= Beginning of Section =

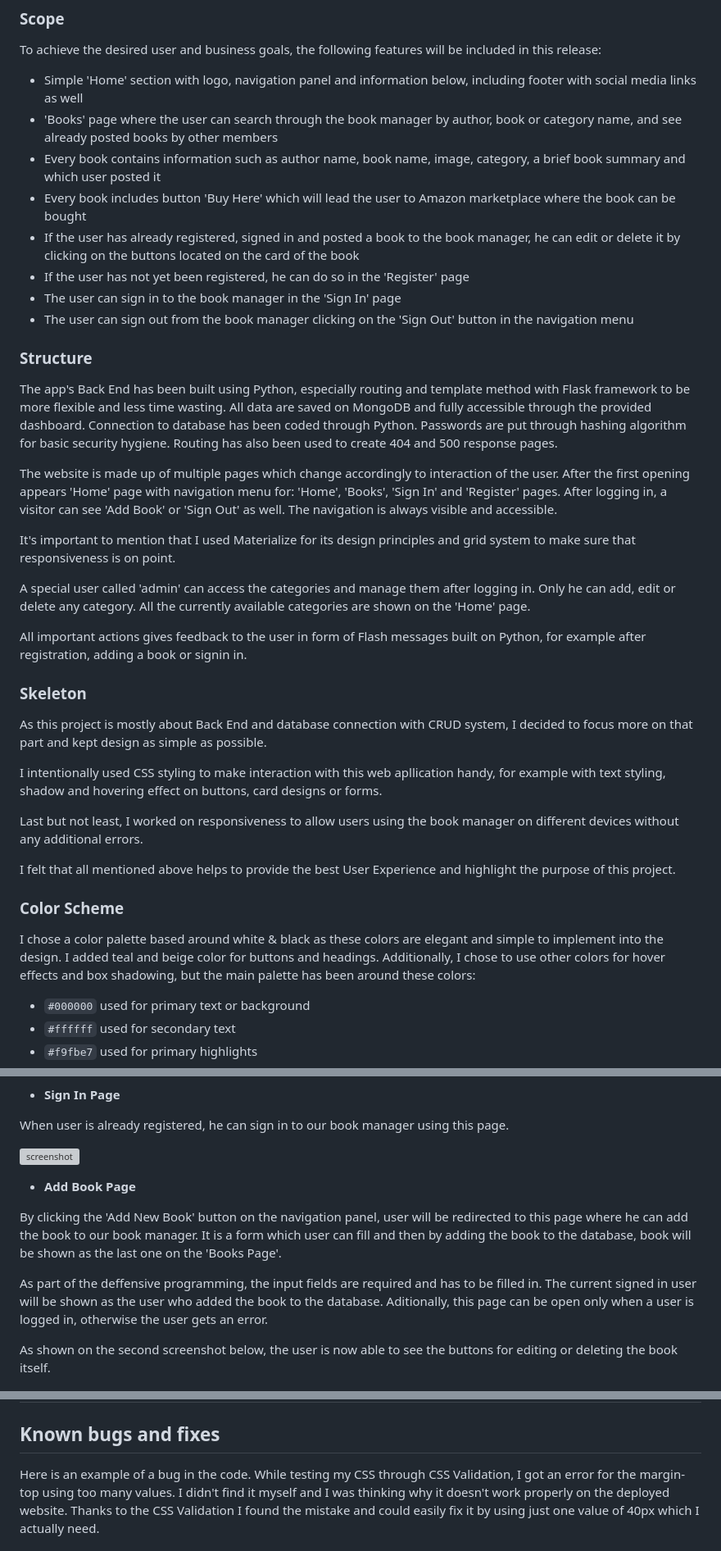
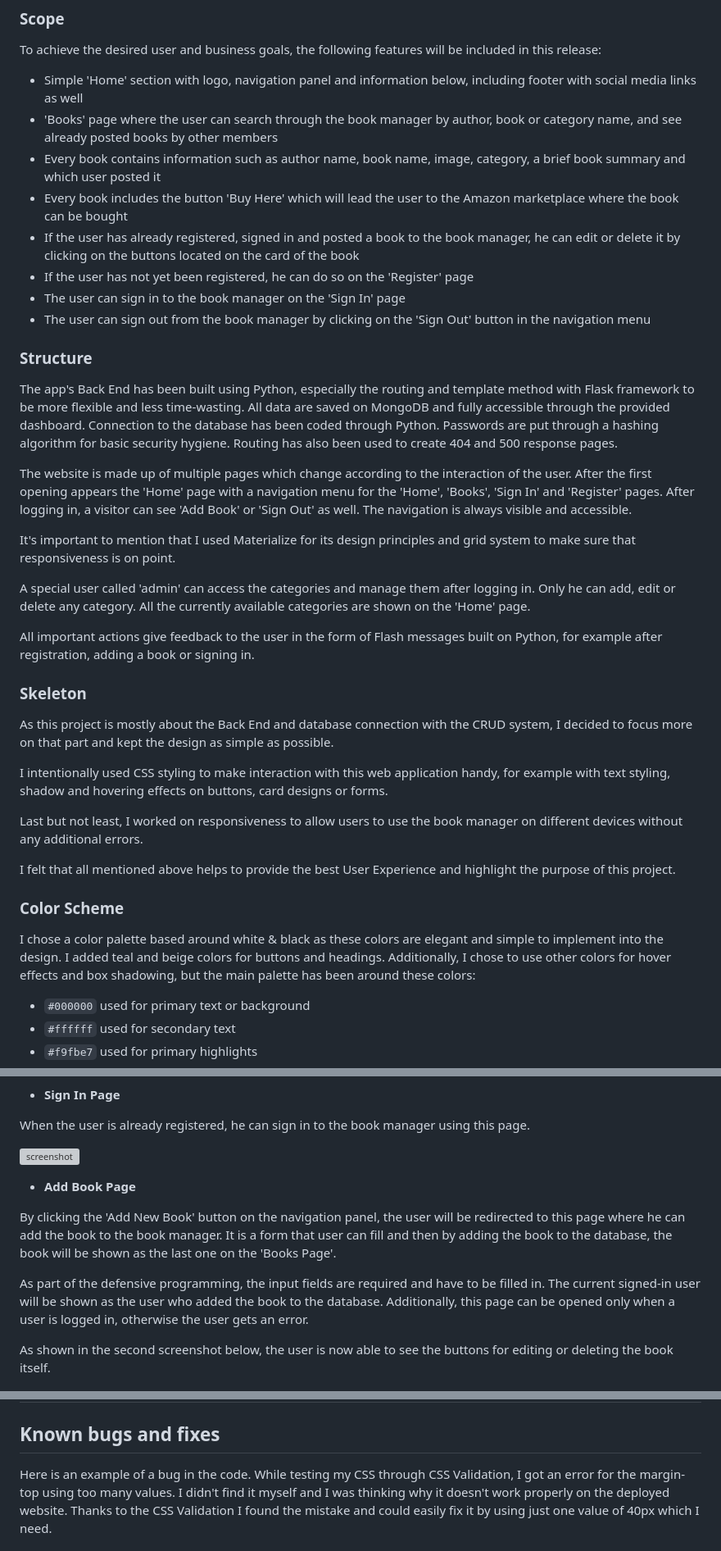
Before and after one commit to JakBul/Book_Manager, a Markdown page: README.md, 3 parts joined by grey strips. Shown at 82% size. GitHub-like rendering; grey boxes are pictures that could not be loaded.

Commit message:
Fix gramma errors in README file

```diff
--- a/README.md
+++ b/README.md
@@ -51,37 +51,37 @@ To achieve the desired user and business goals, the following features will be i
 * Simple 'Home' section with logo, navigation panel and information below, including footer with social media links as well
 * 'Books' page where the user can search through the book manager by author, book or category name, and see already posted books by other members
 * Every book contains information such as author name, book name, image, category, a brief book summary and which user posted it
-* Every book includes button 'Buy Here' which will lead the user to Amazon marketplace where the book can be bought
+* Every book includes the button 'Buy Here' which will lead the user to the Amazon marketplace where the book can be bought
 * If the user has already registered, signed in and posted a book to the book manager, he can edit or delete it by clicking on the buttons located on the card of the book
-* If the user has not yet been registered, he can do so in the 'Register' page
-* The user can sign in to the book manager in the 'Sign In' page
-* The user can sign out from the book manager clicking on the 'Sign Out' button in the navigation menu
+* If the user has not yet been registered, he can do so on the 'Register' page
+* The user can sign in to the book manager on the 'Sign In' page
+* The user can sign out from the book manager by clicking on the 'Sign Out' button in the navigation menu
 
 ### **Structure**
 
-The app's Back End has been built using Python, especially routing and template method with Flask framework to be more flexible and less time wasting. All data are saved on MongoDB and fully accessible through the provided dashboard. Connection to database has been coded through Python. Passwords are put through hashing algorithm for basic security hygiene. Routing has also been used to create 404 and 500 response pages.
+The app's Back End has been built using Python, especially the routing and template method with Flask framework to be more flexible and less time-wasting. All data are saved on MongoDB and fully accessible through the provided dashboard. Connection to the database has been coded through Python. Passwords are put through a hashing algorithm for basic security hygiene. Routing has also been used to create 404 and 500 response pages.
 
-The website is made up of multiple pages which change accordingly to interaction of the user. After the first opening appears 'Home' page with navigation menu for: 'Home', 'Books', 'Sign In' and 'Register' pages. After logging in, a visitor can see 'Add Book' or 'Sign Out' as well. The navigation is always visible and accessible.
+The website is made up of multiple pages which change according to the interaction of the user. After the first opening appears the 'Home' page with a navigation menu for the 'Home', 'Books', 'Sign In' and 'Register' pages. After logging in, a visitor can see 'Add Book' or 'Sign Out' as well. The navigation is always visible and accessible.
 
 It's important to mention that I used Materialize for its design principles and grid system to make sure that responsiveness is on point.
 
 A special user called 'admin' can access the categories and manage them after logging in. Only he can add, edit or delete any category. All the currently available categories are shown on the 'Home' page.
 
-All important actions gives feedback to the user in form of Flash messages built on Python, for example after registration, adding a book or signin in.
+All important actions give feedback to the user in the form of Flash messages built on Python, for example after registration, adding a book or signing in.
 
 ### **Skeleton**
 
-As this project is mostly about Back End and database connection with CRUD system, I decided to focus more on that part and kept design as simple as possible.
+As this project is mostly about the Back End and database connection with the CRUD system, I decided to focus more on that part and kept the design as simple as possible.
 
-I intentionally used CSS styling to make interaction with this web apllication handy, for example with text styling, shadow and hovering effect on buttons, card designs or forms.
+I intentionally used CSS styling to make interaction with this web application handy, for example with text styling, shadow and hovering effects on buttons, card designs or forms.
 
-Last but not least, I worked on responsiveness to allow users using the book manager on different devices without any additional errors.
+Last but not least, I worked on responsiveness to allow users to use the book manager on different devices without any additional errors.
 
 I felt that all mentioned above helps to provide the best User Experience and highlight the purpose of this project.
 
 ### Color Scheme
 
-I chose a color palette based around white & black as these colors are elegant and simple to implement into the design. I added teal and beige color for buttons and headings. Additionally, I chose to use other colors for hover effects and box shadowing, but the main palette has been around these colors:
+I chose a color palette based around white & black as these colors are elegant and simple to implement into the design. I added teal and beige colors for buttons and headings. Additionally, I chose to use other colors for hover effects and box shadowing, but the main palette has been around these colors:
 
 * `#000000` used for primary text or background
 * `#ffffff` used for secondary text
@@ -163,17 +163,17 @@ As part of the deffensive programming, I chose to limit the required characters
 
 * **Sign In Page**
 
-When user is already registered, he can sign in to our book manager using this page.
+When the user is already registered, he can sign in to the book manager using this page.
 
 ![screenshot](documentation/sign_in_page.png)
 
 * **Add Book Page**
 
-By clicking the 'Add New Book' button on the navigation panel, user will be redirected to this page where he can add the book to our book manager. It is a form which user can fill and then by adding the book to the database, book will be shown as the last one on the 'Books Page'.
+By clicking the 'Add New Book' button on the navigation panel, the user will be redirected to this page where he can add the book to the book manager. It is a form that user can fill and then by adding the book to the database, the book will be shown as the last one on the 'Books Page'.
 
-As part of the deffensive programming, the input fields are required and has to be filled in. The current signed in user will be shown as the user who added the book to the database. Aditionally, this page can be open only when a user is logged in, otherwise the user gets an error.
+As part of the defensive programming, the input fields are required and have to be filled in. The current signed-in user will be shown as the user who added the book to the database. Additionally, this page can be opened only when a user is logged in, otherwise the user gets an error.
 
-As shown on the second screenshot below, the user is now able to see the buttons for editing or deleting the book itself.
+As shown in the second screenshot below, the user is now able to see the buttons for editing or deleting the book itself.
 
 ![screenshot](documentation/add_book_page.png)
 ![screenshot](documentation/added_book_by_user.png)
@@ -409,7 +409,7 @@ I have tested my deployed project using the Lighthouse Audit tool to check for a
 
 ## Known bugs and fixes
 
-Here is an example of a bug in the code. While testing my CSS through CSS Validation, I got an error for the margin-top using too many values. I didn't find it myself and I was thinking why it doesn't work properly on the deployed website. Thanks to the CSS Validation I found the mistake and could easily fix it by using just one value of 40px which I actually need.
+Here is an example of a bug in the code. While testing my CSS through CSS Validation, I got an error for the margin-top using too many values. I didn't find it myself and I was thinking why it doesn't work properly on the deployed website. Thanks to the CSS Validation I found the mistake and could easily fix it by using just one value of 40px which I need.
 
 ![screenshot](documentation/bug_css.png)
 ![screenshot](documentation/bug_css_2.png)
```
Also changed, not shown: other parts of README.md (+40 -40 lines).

= End of Section =

WHAT YOU WILL DO: What is needed is an exact output of the records above, with every picture left out.

ANSWER TO THIS TASK:
Before and after one commit to JakBul/Book_Manager, a Markdown page: README.md, 3 parts joined by grey strips. Shown at 82% size. GitHub-like rendering; grey boxes are pictures that could not be loaded.

Commit message:
Fix gramma errors in README file

```diff
--- a/README.md
+++ b/README.md
@@ -51,37 +51,37 @@ To achieve the desired user and business goals, the following features will be i
 * Simple 'Home' section with logo, navigation panel and information below, including footer with social media links as well
 * 'Books' page where the user can search through the book manager by author, book or category name, and see already posted books by other members
 * Every book contains information such as author name, book name, image, category, a brief book summary and which user posted it
-* Every book includes button 'Buy Here' which will lead the user to Amazon marketplace where the book can be bought
+* Every book includes the button 'Buy Here' which will lead the user to the Amazon marketplace where the book can be bought
 * If the user has already registered, signed in and posted a book to the book manager, he can edit or delete it by clicking on the buttons located on the card of the book
-* If the user has not yet been registered, he can do so in the 'Register' page
-* The user can sign in to the book manager in the 'Sign In' page
-* The user can sign out from the book manager clicking on the 'Sign Out' button in the navigation menu
+* If the user has not yet been registered, he can do so on the 'Register' page
+* The user can sign in to the book manager on the 'Sign In' page
+* The user can sign out from the book manager by clicking on the 'Sign Out' button in the navigation menu
 
 ### **Structure**
 
-The app's Back End has been built using Python, especially routing and template method with Flask framework to be more flexible and less time wasting. All data are saved on MongoDB and fully accessible through the provided dashboard. Connection to database has been coded through Python. Passwords are put through hashing algorithm for basic security hygiene. Routing has also been used to create 404 and 500 response pages.
+The app's Back End has been built using Python, especially the routing and template method with Flask framework to be more flexible and less time-wasting. All data are saved on MongoDB and fully accessible through the provided dashboard. Connection to the database has been coded through Python. Passwords are put through a hashing algorithm for basic security hygiene. Routing has also been used to create 404 and 500 response pages.
 
-The website is made up of multiple pages which change accordingly to interaction of the user. After the first opening appears 'Home' page with navigation menu for: 'Home', 'Books', 'Sign In' and 'Register' pages. After logging in, a visitor can see 'Add Book' or 'Sign Out' as well. The navigation is always visible and accessible.
+The website is made up of multiple pages which change according to the interaction of the user. After the first opening appears the 'Home' page with a navigation menu for the 'Home', 'Books', 'Sign In' and 'Register' pages. After logging in, a visitor can see 'Add Book' or 'Sign Out' as well. The navigation is always visible and accessible.
 
 It's important to mention that I used Materialize for its design principles and grid system to make sure that responsiveness is on point.
 
 A special user called 'admin' can access the categories and manage them after logging in. Only he can add, edit or delete any category. All the currently available categories are shown on the 'Home' page.
 
-All important actions gives feedback to the user in form of Flash messages built on Python, for example after registration, adding a book or signin in.
+All important actions give feedback to the user in the form of Flash messages built on Python, for example after registration, adding a book or signing in.
 
 ### **Skeleton**
 
-As this project is mostly about Back End and database connection with CRUD system, I decided to focus more on that part and kept design as simple as possible.
+As this project is mostly about the Back End and database connection with the CRUD system, I decided to focus more on that part and kept the design as simple as possible.
 
-I intentionally used CSS styling to make interaction with this web apllication handy, for example with text styling, shadow and hovering effect on buttons, card designs or forms.
+I intentionally used CSS styling to make interaction with this web application handy, for example with text styling, shadow and hovering effects on buttons, card designs or forms.
 
-Last but not least, I worked on responsiveness to allow users using the book manager on different devices without any additional errors.
+Last but not least, I worked on responsiveness to allow users to use the book manager on different devices without any additional errors.
 
 I felt that all mentioned above helps to provide the best User Experience and highlight the purpose of this project.
 
 ### Color Scheme
 
-I chose a color palette based around white & black as these colors are elegant and simple to implement into the design. I added teal and beige color for buttons and headings. Additionally, I chose to use other colors for hover effects and box shadowing, but the main palette has been around these colors:
+I chose a color palette based around white & black as these colors are elegant and simple to implement into the design. I added teal and beige colors for buttons and headings. Additionally, I chose to use other colors for hover effects and box shadowing, but the main palette has been around these colors:
 
 * `#000000` used for primary text or background
 * `#ffffff` used for secondary text
@@ -163,17 +163,17 @@ As part of the deffensive programming, I chose to limit the required characters
 
 * **Sign In Page**
 
-When user is already registered, he can sign in to our book manager using this page.
+When the user is already registered, he can sign in to the book manager using this page.
 
 ![screenshot](documentation/sign_in_page.png)
 
 * **Add Book Page**
 
-By clicking the 'Add New Book' button on the navigation panel, user will be redirected to this page where he can add the book to our book manager. It is a form which user can fill and then by adding the book to the database, book will be shown as the last one on the 'Books Page'.
+By clicking the 'Add New Book' button on the navigation panel, the user will be redirected to this page where he can add the book to the book manager. It is a form that user can fill and then by adding the book to the database, the book will be shown as the last one on the 'Books Page'.
 
-As part of the deffensive programming, the input fields are required and has to be filled in. The current signed in user will be shown as the user who added the book to the database. Aditionally, this page can be open only when a user is logged in, otherwise the user gets an error.
+As part of the defensive programming, the input fields are required and have to be filled in. The current signed-in user will be shown as the user who added the book to the database. Additionally, this page can be opened only when a user is logged in, otherwise the user gets an error.
 
-As shown on the second screenshot below, the user is now able to see the buttons for editing or deleting the book itself.
+As shown in the second screenshot below, the user is now able to see the buttons for editing or deleting the book itself.
 
 ![screenshot](documentation/add_book_page.png)
 ![screenshot](documentation/added_book_by_user.png)
@@ -409,7 +409,7 @@ I have tested my deployed project using the Lighthouse Audit tool to check for a
 
 ## Known bugs and fixes
 
-Here is an example of a bug in the code. While testing my CSS through CSS Validation, I got an error for the margin-top using too many values. I didn't find it myself and I was thinking why it doesn't work properly on the deployed website. Thanks to the CSS Validation I found the mistake and could easily fix it by using just one value of 40px which I actually need.
+Here is an example of a bug in the code. While testing my CSS through CSS Validation, I got an error for the margin-top using too many values. I didn't find it myself and I was thinking why it doesn't work properly on the deployed website. Thanks to the CSS Validation I found the mistake and could easily fix it by using just one value of 40px which I need.
 
 ![screenshot](documentation/bug_css.png)
 ![screenshot](documentation/bug_css_2.png)
```
Also changed, not shown: other parts of README.md (+40 -40 lines).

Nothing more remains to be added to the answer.